▶ [Required work]
From the entries below, gather each line containing the word "pages".

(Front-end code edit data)
● ● ● ●

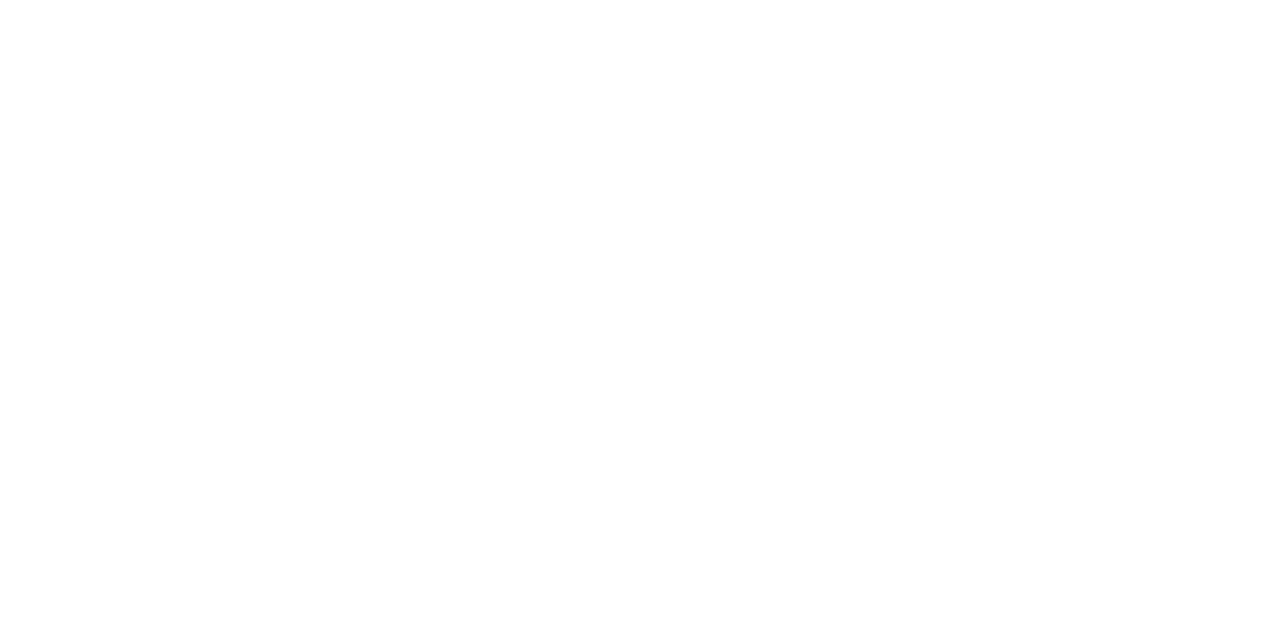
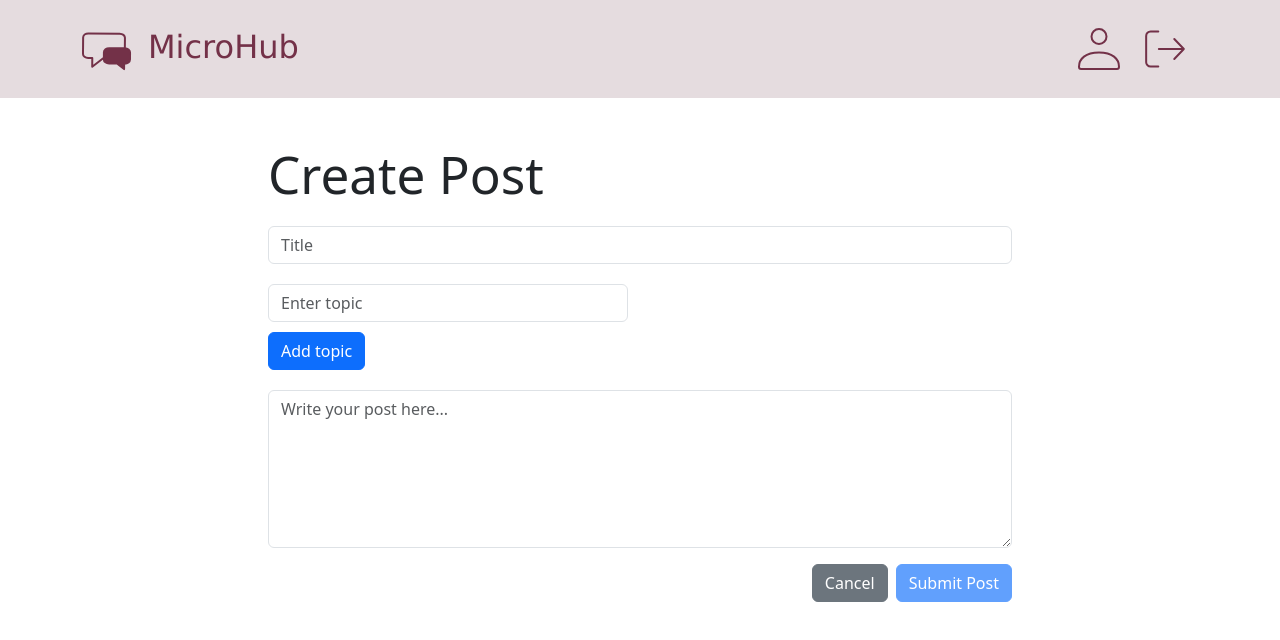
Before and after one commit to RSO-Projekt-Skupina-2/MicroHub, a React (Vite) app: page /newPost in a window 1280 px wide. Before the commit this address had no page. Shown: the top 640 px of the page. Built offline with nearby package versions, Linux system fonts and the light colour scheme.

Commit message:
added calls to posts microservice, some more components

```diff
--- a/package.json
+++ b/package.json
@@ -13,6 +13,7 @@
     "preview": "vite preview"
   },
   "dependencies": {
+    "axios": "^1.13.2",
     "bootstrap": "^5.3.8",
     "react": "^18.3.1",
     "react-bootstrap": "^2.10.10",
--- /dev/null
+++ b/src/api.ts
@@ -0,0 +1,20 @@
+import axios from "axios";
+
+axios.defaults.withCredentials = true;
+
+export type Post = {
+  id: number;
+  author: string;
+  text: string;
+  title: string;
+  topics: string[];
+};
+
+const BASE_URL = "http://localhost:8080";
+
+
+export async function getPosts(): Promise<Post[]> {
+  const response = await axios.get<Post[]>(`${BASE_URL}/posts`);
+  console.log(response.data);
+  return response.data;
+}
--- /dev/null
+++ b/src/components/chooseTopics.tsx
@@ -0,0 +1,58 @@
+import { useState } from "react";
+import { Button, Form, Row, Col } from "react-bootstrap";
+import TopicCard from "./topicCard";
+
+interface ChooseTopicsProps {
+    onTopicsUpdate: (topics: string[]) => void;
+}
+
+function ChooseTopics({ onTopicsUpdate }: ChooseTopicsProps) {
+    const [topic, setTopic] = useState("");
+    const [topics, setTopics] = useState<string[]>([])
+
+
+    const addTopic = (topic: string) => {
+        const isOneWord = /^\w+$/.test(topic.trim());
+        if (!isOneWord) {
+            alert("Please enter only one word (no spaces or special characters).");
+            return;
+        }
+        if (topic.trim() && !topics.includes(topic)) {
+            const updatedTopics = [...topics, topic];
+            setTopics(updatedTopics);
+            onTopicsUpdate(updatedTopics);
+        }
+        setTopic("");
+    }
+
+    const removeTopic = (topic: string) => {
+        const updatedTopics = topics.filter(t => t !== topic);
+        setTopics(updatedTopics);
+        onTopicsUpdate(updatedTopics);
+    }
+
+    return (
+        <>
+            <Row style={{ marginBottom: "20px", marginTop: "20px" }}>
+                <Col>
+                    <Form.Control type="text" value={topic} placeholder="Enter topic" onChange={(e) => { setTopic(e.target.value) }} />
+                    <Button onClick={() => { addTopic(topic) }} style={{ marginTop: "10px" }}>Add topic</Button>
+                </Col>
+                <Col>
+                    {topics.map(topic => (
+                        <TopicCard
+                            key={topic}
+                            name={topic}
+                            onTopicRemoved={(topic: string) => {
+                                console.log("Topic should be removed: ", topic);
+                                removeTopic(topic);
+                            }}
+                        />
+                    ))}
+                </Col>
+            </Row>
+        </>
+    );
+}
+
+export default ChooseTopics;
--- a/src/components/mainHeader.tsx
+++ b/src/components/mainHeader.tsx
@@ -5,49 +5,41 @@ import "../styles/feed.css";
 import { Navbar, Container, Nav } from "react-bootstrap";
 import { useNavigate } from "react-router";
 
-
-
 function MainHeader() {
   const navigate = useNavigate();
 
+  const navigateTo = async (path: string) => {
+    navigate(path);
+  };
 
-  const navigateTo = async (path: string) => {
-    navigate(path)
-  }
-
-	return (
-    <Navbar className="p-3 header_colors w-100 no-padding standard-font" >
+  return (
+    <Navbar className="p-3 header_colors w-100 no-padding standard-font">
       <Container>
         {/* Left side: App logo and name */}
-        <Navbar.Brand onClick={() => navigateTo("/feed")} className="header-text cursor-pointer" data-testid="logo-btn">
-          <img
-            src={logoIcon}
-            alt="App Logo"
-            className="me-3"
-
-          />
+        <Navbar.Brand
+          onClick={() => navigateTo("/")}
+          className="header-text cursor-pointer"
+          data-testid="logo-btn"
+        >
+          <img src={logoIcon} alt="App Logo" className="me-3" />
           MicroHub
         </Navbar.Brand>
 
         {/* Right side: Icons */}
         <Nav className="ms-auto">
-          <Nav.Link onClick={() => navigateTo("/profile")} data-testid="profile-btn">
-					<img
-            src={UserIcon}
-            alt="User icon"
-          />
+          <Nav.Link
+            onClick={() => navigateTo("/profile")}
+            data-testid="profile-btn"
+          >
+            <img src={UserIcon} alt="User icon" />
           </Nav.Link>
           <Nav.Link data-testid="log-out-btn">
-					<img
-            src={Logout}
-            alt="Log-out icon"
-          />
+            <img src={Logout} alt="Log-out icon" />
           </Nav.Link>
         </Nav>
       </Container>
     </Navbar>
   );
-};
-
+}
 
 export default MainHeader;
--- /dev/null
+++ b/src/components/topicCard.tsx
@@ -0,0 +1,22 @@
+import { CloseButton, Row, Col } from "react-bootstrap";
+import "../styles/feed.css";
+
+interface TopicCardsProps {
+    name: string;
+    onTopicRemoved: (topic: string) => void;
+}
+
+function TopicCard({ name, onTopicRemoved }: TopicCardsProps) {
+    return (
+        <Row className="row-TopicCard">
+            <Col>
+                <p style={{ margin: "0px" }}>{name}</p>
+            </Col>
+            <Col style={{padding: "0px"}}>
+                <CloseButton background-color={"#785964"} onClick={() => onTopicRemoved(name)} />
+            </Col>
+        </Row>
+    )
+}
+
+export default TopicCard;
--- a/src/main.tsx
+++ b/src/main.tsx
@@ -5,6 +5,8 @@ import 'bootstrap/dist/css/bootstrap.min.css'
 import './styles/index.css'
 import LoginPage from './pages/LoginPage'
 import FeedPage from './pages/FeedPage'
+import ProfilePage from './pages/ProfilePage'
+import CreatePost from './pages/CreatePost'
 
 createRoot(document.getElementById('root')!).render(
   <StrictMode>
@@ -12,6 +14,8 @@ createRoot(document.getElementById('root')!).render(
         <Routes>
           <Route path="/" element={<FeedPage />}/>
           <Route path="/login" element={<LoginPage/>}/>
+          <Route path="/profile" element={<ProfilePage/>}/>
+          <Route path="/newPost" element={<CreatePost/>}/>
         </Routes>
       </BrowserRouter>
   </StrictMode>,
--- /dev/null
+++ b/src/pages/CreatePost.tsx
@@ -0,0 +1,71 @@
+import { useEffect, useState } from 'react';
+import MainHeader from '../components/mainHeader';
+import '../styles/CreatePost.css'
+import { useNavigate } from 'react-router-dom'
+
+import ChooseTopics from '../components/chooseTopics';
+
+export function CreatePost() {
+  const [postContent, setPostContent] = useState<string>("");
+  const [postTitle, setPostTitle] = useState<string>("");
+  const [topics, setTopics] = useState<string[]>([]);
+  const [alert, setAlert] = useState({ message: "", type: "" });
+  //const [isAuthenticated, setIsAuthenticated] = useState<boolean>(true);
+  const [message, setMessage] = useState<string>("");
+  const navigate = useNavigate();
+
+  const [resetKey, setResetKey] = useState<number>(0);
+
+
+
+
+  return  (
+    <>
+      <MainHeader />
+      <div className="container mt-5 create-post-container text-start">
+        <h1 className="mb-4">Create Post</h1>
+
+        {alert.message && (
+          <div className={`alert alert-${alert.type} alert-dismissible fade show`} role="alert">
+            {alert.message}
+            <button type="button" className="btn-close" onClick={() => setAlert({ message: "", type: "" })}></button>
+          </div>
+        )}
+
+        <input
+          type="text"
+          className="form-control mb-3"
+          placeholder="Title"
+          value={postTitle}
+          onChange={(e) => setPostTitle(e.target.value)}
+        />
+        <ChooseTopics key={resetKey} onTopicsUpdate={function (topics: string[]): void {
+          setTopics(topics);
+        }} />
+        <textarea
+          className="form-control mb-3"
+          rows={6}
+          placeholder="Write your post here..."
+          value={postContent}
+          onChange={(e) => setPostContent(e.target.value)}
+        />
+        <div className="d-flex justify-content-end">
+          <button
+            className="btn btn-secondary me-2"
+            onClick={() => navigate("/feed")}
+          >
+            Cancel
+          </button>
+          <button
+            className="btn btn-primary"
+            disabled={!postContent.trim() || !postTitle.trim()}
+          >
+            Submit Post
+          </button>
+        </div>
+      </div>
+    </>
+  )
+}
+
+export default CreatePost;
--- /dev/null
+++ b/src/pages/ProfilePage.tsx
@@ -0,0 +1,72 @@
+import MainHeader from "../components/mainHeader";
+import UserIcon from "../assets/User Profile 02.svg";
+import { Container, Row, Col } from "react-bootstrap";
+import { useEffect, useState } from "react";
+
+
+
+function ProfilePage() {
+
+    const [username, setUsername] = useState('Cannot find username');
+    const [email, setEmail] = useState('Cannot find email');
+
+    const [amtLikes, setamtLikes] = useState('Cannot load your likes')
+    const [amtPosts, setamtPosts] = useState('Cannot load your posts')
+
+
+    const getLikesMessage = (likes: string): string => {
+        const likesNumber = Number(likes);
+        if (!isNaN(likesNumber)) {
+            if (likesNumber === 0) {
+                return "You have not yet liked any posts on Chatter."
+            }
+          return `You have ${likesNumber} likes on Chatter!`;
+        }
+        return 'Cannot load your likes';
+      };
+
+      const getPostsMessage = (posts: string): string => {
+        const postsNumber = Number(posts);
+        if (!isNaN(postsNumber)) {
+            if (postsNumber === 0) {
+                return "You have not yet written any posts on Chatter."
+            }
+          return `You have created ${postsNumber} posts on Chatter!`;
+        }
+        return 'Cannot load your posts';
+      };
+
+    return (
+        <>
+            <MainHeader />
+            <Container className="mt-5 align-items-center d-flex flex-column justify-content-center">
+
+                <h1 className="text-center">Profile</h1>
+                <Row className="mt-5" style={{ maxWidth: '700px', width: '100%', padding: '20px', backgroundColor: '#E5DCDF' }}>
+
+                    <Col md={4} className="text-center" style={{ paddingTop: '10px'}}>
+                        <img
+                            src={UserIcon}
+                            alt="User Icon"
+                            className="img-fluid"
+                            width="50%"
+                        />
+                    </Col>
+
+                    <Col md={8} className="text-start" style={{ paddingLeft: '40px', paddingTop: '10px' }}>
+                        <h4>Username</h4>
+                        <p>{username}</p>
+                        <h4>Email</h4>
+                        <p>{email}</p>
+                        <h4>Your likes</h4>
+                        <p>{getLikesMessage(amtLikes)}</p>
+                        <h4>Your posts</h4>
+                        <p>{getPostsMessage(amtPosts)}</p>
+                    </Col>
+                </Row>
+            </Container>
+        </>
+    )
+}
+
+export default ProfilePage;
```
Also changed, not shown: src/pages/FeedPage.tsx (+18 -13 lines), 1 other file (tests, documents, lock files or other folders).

● ● ● ●

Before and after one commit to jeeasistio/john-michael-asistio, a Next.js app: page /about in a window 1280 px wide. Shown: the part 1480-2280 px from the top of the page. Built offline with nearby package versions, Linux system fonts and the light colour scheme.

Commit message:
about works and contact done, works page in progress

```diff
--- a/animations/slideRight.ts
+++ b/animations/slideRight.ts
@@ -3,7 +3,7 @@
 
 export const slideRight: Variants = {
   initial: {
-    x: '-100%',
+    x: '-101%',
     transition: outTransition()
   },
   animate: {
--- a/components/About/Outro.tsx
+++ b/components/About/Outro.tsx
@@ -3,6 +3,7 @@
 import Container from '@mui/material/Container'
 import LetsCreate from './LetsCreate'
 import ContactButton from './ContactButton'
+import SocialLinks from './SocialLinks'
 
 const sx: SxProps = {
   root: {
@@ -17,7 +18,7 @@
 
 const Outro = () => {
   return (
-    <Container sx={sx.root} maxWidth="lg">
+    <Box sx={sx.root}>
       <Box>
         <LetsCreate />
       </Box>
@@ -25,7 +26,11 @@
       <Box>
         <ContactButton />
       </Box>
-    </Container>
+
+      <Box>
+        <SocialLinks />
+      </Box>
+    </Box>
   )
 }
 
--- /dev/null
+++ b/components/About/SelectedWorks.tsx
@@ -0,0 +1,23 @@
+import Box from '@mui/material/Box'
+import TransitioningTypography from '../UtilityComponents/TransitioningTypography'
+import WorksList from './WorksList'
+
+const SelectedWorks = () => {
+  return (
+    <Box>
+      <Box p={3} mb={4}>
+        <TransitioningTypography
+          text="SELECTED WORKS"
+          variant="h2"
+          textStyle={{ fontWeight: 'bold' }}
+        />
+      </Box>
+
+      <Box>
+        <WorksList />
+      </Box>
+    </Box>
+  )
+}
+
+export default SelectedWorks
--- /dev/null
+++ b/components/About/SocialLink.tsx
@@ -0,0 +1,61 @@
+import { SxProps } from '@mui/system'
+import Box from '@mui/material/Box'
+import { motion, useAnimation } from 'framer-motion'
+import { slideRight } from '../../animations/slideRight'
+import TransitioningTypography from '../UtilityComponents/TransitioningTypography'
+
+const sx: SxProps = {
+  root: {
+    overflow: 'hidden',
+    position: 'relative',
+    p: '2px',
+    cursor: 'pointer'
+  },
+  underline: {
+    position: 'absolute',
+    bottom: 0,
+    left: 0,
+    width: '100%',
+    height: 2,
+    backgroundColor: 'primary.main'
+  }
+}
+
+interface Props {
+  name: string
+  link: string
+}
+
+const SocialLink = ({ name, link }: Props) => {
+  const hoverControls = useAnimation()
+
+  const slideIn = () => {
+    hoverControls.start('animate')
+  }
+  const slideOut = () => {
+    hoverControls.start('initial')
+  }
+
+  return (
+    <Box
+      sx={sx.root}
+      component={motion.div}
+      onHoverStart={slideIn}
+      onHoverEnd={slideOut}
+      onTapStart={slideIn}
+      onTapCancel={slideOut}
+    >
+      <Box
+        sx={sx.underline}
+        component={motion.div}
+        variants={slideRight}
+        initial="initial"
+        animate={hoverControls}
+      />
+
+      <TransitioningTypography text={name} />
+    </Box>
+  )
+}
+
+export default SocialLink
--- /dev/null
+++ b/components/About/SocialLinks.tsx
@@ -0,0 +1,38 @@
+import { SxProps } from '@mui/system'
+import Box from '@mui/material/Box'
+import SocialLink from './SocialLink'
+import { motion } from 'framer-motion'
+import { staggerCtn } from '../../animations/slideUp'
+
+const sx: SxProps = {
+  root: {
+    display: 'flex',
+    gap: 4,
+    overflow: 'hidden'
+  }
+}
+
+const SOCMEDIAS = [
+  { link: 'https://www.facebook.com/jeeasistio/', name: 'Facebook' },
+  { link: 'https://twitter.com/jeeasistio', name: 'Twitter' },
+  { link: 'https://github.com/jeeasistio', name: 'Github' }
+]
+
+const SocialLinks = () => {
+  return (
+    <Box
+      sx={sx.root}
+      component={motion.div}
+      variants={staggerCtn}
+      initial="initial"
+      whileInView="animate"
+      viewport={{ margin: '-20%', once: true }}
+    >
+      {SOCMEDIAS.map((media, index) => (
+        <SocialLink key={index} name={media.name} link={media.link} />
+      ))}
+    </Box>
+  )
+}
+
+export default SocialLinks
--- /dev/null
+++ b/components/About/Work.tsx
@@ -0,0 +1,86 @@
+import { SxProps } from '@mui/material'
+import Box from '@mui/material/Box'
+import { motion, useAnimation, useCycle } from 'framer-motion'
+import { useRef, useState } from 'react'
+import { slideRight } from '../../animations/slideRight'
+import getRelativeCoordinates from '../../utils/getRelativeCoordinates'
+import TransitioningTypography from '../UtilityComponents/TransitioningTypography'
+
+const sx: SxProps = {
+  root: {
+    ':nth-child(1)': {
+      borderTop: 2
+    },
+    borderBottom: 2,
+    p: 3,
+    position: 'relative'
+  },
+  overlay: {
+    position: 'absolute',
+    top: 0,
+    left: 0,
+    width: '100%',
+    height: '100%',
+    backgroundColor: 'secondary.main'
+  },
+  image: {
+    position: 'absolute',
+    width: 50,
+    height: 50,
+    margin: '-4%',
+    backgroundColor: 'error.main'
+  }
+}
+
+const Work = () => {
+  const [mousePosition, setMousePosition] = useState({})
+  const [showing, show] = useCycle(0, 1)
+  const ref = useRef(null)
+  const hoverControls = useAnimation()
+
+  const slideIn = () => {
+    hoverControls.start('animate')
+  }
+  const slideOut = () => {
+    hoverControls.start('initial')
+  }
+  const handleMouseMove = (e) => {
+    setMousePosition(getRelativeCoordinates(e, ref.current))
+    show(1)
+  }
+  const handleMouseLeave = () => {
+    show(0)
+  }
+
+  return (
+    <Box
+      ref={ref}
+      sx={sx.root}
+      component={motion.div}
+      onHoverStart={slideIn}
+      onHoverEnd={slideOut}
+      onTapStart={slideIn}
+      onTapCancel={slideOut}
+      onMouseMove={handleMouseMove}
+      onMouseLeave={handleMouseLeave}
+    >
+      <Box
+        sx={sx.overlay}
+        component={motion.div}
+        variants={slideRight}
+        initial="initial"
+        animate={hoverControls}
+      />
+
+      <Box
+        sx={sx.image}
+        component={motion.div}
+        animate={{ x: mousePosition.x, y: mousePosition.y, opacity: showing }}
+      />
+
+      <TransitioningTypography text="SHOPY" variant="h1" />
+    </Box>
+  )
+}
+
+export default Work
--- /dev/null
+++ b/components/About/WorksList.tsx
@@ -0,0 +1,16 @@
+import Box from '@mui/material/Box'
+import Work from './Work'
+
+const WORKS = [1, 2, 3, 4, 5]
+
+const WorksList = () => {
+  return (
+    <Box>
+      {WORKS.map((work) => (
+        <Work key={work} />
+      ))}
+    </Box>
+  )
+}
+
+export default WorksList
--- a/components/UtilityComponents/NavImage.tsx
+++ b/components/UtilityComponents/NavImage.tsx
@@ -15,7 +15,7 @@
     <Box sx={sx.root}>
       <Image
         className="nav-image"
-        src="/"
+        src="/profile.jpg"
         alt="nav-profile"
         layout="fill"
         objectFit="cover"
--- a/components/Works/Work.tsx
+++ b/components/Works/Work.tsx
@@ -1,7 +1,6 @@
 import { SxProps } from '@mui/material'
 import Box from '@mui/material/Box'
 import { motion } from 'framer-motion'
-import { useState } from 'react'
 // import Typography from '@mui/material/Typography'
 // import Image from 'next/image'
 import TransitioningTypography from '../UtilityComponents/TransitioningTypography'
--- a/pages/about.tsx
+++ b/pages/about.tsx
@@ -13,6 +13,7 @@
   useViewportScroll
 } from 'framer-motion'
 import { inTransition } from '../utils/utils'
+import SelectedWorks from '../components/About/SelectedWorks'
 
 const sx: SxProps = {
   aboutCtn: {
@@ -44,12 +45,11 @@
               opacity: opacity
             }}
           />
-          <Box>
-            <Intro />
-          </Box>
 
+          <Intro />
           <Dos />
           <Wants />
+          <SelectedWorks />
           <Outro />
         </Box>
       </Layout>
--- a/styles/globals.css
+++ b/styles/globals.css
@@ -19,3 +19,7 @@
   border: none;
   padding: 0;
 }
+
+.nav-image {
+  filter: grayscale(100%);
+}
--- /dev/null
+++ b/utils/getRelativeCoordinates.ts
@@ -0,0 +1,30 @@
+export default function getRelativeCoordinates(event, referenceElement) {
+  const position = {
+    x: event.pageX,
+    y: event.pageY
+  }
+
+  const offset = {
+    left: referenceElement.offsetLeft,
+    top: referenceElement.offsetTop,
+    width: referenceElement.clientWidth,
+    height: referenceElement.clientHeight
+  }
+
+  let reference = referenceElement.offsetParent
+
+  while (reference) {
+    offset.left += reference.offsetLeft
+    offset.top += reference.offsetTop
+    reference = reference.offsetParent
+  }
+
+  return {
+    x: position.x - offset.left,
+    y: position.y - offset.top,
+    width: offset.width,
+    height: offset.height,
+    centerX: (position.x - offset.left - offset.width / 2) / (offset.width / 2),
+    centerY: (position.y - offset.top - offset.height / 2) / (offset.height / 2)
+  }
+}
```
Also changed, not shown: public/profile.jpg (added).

● ● ● ●

▶ [Solution to this problem]
 import LoginPage from './pages/LoginPage'
 import FeedPage from './pages/FeedPage'
+import ProfilePage from './pages/ProfilePage'
+import CreatePost from './pages/CreatePost'
+++ b/src/pages/CreatePost.tsx
+++ b/src/pages/ProfilePage.tsx
Also changed, not shown: src/pages/FeedPage.tsx (+18 -13 lines), 1 other file (tests, documents, lock files or other folders).
--- a/pages/about.tsx
+++ b/pages/about.tsx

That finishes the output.